The resilience of the Calmac fleet to ensure travel links to Scotland’s west coast Islands has been put into the spotlight again following the power shortage on board the MV Loch Seaforth ferry during her journey from Ullapool to Stornoway yesterday (Wednesday) afternoon.
A vessel breakdown in Easter led to major disruption to travellers during the busy travel period, with cuts to sailings, smaller vessels being deployed on busy routes and issues with information and booking leading to frustration for visitors and island residents alike.
A statement by the Calmac Community Board, at that time, stated: “While the board recognise that Calmac have to operate with the resources available to them, there was huge frustration that when at peak times and periods of full capacity the service is at serious risk if even one vessel is out of action, as at present.”
Now skip to yesterday afternoon and the power outage on board the MV Loch Seaforth - the ship was repaired quickly and is sailing on a revised timetable today (Thursday) - however the incident has underlined the fact that this issue has not gone away.
Western Isles MSP Alasdair Allan welcomed the news that the ferry was back in service and recognised the efforts of engineers and crew, who repaired the fault and returned her to service in such a short timeframe.
But he added: “This episode gives a stark illustration of just how quickly a serious situation can develop when the fleet is stretched to the very limit during peak season.
“I was in regular contact with Calmac, Transport Scotland and the Cabinet Secretary for Transport throughout the evening, and while there were contingency plans being developed, it is clear that they would have involved a series of re-deployments which would inevitably have brought some level of disruption to other areas.

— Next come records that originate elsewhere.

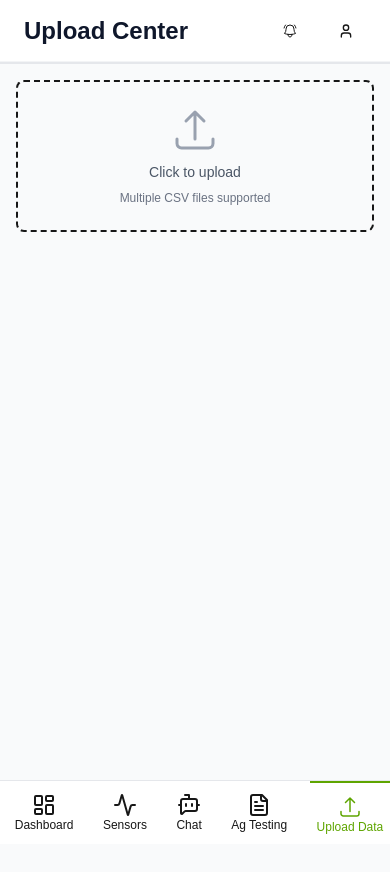
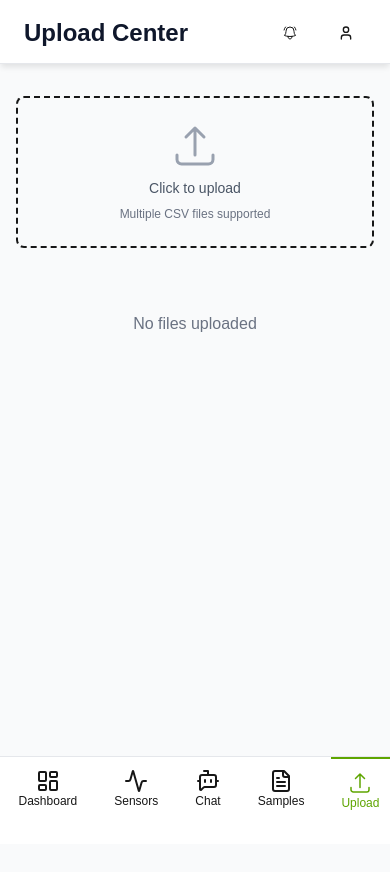
Before and after one commit to PurpleMaia/kilo-dashboard, a Next.js app: page /dashboard/upload in a window 390 px wide. Shown: the top 872 px of the page. After the commit the page ends 844 px from the top, so only its background shows below. Built offline with nearby package versions, Linux system fonts and the light colour scheme.

Commit message:
progressive web app modifications (for a iPhone 15 pro)

```diff
--- a/src/app/api/metrics/route.ts
+++ b/src/app/api/metrics/route.ts
@@ -12,6 +12,7 @@ export async function GET() {
     if (cached) {
         console.log('fetchSensorsData in cache, using cache...')
         locations = cached
+        console.log('Cached locations:', locations)
         return NextResponse.json({ locations })
     }
 
--- a/src/app/components/dashboard/bottomnav.tsx
+++ b/src/app/components/dashboard/bottomnav.tsx
@@ -8,7 +8,7 @@ const BottomNav = () => {
     <>
 
       {/* Bottom navigation for mobile */}
-        <div className="fixed bottom-0 left-0 right-0 h-16 z-40 bg-white backdrop-blur-sm border-t border-gray-200 bg-white border-t">
+        <div className="fixed bottom-0 left-0 right-0 h-22 z-40 bg-white backdrop-blur-sm border-t border-gray-200 bg-white border-t">
           <div className="flex grow flex-row space-x-2">
               <NavLinks />
           </div>
--- a/src/app/components/dashboard/top-panel.tsx
+++ b/src/app/components/dashboard/top-panel.tsx
@@ -55,9 +55,10 @@ export default function TopPanel() {
   }
 
   return (
-    <div className="w-full bg-white border-b border-gray-200">
-      {/* First Line - Alerts and Login/Logout */}
-      <div className="px-6 py-3 border-b border-gray-100">
+    <div className="h-16 content-end w-full border-b bg-white border-gray-200 shadow-[0_4px_6px_-1px_rgba(0,0,0,0.1)]">
+
+
+      <div className="px-6 py-3">
         <div className="flex justify-between items-center">
           <h1 className={clsx(
             "text-2xl font-bold text-slate-900",
--- a/src/app/dashboard/layout.tsx
+++ b/src/app/dashboard/layout.tsx
@@ -11,15 +11,17 @@ export default function Layout({ children }: { children: React.ReactNode }) {
     return (
       <MobileProvider>
         <DrawerProvider>
-        <div className="relative">
-          <header className="flex fixed top-0 left-0 right-0 items-center z-20 bg-white border-b border-gray-200 h-16">
+          <header
+            className="bg-white fixed top-0 left-0 right-0 z-20"
+            style={{ paddingTop: 'env(safe-area-inset-top)'}}
+          >
             <TopPanel />
           </header>
 
-          {/* Sidebar - layered on top */}
+          {/* Sidebar - layered on top
           <aside className="hidden md:block fixed top-0 left-0 w-44 h-full z-10">
             <SideNav />
-          </aside>
+          </aside> */}
 
           {/* Main content - responsive scrolling */}
           <main
@@ -27,12 +29,10 @@ export default function Layout({ children }: { children: React.ReactNode }) {
               bg-gray-50
               overflow-y-auto
               md:ml-44
-              mt-16
-
               touch-pan-y
               overscroll-contain
-              min-h-screen
             `}
+            style={{ marginTop: 'calc(4rem + env(safe-area-inset-top))' }}
           >
             {children}
 
@@ -44,8 +44,6 @@ export default function Layout({ children }: { children: React.ReactNode }) {
             <footer className="md:hidden fixed bottom-0 left-0 right-0 z-20">
                 <BottomNav />
             </footer>
-
-        </div>
         </DrawerProvider>
       </MobileProvider>
     )
--- a/src/app/dashboard/page.tsx
+++ b/src/app/dashboard/page.tsx
@@ -8,7 +8,7 @@ import LocationWidgetWrapper from "../components/home/LocationWidgetWrapper";
 
 export default function Page() {
     return (
-        <div className="min-h-screen flex bg-gray-50">
+        <div className="min-h-screen flex">
         <div className="flex-1 flex flex-col">
 
 
--- a/src/app/dashboard/upload/page.tsx
+++ b/src/app/dashboard/upload/page.tsx
@@ -227,7 +227,7 @@ export default function Upload() {
 
     return (
         <>
-        <div className="p-4 space-y-6">
+        <div className="p-4 space-y-6 mt-4">
 
             {/* Upload Area */}
             <div className={`border-2 border-dashed rounded-lg p-6 transition-colors`}>
@@ -237,7 +237,7 @@ export default function Upload() {
                     accept=".csv"
                     multiple
                     onChange={handleFileInput}
-                    className="absolute inset-0 w-full h-full opacity-0 cursor-pointer"
+                    className="absolute inset-0 w-full h-1/3 cursor-pointer"
                 />
 
                 <div className="text-center">
@@ -252,7 +252,7 @@ export default function Upload() {
             </div>
 
             {/* File List */}
-            {files.length > 0 && (
+            {files.length > 0 ? (
                 <div className="space-y-4">
                 <div className="flex items-center justify-between">
                     <h3 className="text-lg font-medium text-gray-900">Uploaded Files</h3>
@@ -366,6 +366,10 @@ export default function Upload() {
                     ))}
                 </div>
                 </div>
+            ) : (
+                <div className="p-4 text-center text-gray-500 mt-12 mb-96">
+                    No files uploaded
+                </div>
             )}
 
             {/* Upload Button */}
--- a/src/app/globals.css
+++ b/src/app/globals.css
@@ -20,7 +20,11 @@
 } */
 
 body {
-  background: var(--background);
+  background: #f9fafb; /* Tailwind's bg-gray-50 */
   color: var(--foreground);
   font-family: Arial, Helvetica, sans-serif;
 }
+
+header {
+  padding-top: env(safe-area-inset-top);
+}
--- a/src/app/layout.tsx
+++ b/src/app/layout.tsx
@@ -1,6 +1,6 @@
-import type { Metadata } from "next";
 import { Geist, Geist_Mono } from "next/font/google";
 import "./globals.css";
+import { Metadata, Viewport } from "next";
 
 const geistSans = Geist({
   variable: "--font-geist-sans",
@@ -12,9 +12,21 @@ const geistMono = Geist_Mono({
   subsets: ["latin"],
 });
 
+export const viewport: Viewport = {
+  themeColor: "#000000",
+  initialScale: 1,
+  width: "device-width",
+  viewportFit: "cover",
+  maximumScale: 1,
+};
+
 export const metadata: Metadata = {
   title: "KILO Dashboard",
-  description: "Generated by create next app", // TODO make a description
+  description: "Generated by create next app",
+  appleWebApp: {
+    statusBarStyle: "black-translucent",
+  },
+  // ...other metadata
 };
 
 export default function RootLayout({
@@ -24,9 +36,10 @@ export default function RootLayout({
 }>) {
   return (
     <html lang="en">
-      <body
-        className={`${geistSans.variable} ${geistMono.variable} antialiased`}
-      >
+      <head>
+        <link rel="manifest" href='/site.webmanifest' />
+      </head>
+      <body className={`${geistSans.variable} ${geistMono.variable} antialiased`}>
         {children}
       </body>
     </html>
--- a/src/app/lib/links.ts
+++ b/src/app/lib/links.ts
@@ -19,12 +19,12 @@ export const links = [
     icon: BotMessageSquare,
   },
   {
-    name: 'Ag Testing',
+    name: 'Samples',
     href: '/dashboard/ag-testing',
     icon: FileText,
   },
   {
-    name: 'Upload Data',
+    name: 'Upload',
     href: '/dashboard/upload',
     icon: ArrowUpTrayIcon,
   },
@@ -35,7 +35,7 @@ export const pageTitles: Record<string, string> = {
   '/dashboard': 'Dashboard',
   '/dashboard/sensors': 'Sensor Overview',
   '/dashboard/kilo': 'Kilo Form',
-  '/dashboard/ag-testing': 'Agriculture Testing Center',
+  '/dashboard/ag-testing': 'Test Samples',
   '/dashboard/upload': 'Upload Center',
   '/dashboard/profile': 'Profile Settings',
   '/dashboard/chat': 'Kilo Chat',
```
Also changed, not shown: public/site.webmanifest (added).
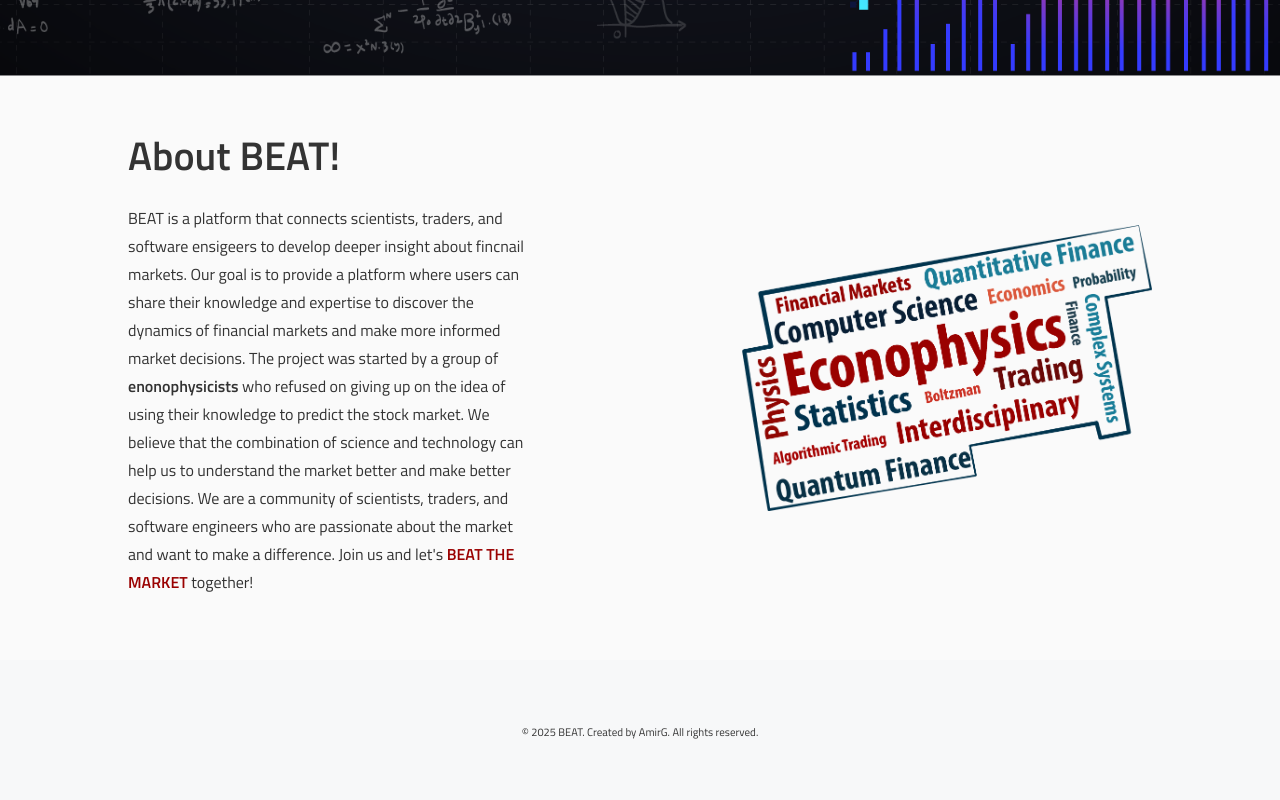
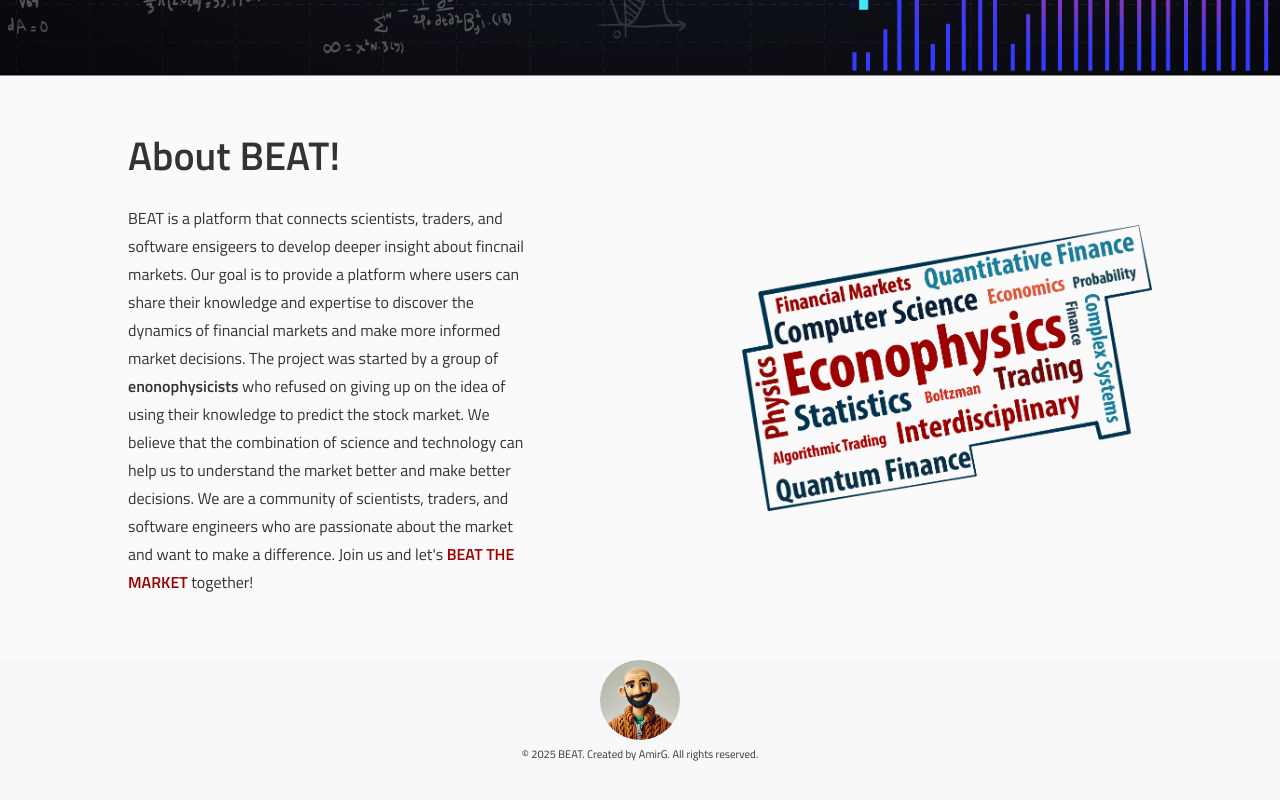
Before and after one commit to amirgholizad/BEAT, a React (Vite) app: page / in a window 1280 px wide. Shown: the part 548-1348 px from the top of the page. Built offline with nearby package versions, Linux system fonts and the light colour scheme; no server answers.

Commit message:
add creators image

```diff
--- a/src/components/Footer/Footer.scss
+++ b/src/components/Footer/Footer.scss
@@ -6,7 +6,8 @@
   display: flex;
   justify-content: center;
   align-items: center;
-  margin: $padding-default * 4 auto;
+  margin: 0 auto;
+  margin-bottom: $padding-default * 4;
   p {
     text-align: center;
     color: $primary-black;
--- a/src/pages/Home/Home.jsx
+++ b/src/pages/Home/Home.jsx
@@ -1,6 +1,7 @@
 import { useNavigate } from "react-router";
 import { useEffect } from "react";
 import aboutPic from "../../assets/images/about-image.png";
+import amirg from "../../assets/images/Amir.png";
 import "./Home.scss";
 
 function Home() {
@@ -38,6 +39,18 @@ function Home() {
         </div>
         <img className="home-about__image" src={aboutPic} alt="about image" />
       </article>
+      {/* <Features/> */}
+      <section className="sub-footer">
+        <div className="sub-footer__creators">
+          <a href="https://github.com/amirgholizad/">
+            <img
+              className="sub-footer__creators__img"
+              src={amirg}
+              alt="amir photo"
+            />
+          </a>
+        </div>
+      </section>
     </main>
   );
 }
--- a/src/pages/Home/Home.scss
+++ b/src/pages/Home/Home.scss
@@ -88,3 +88,22 @@
     width: 40%;
   }
 }
+
+.sub-footer {
+  &__creators {
+    margin: auto;
+    width: 50vw;
+    display: flex;
+    justify-content: center;
+    gap: 1rem;
+    &__img {
+      width: 10vh;
+      height: 10vh;
+      border-radius: 50%;
+      opacity: 100%;
+      &:hover {
+        opacity: 70%;
+      }
+    }
+  }
+}
```
Also changed, not shown: src/assets/images/Amir.png (added).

“It goes without saying that completing the next two vessels for addition to the fleet must be the very highest priority for our ferry services.”